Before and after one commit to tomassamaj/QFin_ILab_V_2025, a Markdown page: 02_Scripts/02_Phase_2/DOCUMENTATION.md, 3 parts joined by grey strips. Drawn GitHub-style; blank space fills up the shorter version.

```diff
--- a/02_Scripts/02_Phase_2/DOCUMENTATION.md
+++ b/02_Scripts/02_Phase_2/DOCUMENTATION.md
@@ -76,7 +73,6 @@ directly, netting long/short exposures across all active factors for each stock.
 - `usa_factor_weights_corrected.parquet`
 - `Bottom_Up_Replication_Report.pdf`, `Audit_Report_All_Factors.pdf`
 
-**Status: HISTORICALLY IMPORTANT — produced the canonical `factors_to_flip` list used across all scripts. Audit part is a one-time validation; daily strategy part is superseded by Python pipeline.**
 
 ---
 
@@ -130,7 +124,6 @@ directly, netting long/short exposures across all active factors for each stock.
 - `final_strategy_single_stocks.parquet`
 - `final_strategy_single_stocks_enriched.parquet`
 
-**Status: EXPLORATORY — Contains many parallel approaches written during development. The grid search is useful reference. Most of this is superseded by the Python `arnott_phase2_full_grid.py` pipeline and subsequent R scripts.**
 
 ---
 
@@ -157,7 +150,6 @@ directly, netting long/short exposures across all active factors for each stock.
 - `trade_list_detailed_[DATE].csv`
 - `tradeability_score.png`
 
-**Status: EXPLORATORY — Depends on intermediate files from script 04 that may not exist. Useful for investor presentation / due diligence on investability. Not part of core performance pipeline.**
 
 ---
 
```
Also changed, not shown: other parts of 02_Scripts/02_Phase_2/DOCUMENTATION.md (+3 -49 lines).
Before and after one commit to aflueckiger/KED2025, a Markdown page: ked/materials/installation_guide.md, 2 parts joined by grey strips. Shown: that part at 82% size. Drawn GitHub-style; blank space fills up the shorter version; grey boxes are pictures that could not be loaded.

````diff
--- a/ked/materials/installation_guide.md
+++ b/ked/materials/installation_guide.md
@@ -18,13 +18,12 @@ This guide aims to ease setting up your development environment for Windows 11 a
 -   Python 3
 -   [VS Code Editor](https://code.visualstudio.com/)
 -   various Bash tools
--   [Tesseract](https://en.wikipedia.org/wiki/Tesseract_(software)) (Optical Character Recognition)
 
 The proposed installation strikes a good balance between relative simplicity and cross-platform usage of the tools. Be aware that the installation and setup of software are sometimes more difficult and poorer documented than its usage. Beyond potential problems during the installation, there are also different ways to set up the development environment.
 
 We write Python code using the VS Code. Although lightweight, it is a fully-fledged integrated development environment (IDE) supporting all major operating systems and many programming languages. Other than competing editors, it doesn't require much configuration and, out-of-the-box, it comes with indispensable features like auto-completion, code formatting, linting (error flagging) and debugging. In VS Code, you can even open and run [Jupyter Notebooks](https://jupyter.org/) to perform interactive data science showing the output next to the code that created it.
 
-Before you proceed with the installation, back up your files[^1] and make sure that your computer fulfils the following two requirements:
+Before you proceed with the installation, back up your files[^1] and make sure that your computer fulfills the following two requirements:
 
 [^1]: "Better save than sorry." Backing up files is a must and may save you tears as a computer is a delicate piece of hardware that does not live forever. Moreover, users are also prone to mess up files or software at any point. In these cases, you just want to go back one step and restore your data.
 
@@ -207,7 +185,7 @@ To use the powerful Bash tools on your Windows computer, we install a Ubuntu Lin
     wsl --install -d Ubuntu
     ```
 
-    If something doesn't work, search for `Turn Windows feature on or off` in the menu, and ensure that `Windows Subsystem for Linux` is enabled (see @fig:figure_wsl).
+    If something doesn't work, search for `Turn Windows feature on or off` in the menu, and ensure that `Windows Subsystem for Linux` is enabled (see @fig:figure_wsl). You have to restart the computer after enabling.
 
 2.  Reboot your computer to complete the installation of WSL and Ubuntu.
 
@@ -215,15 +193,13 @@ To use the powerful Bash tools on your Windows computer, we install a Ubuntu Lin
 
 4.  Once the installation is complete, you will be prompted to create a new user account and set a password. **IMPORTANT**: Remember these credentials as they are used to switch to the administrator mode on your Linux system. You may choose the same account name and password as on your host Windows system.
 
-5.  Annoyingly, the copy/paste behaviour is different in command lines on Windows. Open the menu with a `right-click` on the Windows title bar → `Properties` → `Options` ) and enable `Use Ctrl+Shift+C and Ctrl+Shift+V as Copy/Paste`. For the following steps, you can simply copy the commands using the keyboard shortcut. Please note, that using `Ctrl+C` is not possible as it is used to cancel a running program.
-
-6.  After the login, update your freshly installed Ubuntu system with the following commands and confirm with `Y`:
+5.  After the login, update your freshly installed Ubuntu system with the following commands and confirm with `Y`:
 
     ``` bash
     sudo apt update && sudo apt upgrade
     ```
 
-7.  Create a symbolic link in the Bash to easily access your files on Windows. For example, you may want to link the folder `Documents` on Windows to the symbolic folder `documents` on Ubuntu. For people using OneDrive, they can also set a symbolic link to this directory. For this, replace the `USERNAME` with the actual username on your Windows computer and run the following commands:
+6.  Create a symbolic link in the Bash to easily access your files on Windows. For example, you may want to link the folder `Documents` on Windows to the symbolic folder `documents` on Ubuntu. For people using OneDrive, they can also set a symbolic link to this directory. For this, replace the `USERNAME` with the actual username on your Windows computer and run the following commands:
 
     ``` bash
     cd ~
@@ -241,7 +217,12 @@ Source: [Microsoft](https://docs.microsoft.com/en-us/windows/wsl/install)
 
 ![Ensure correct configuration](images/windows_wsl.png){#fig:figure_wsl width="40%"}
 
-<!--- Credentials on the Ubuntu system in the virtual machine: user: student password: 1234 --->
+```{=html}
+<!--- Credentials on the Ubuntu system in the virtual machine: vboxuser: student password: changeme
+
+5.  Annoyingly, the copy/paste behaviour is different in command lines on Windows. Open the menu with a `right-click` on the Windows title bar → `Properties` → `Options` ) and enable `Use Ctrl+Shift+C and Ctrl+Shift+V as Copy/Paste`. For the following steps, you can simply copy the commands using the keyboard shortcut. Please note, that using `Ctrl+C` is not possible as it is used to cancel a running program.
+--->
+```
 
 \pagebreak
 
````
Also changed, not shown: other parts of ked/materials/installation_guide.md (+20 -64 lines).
===
Wherever "OneDrive" appears in the listing, report the line it is on.

-7.  Create a symbolic link in the Bash to easily access your files on Windows. For example, you may want to link the folder `Documents` on Windows to the symbolic folder `documents` on Ubuntu. For people using OneDrive, they can also set a symbolic link to this directory. For this, replace the `USERNAME` with the actual username on your Windows computer and run the following commands:
+6.  Create a symbolic link in the Bash to easily access your files on Windows. For example, you may want to link the folder `Documents` on Windows to the symbolic folder `documents` on Ubuntu. For people using OneDrive, they can also set a symbolic link to this directory. For this, replace the `USERNAME` with the actual username on your Windows computer and run the following commands:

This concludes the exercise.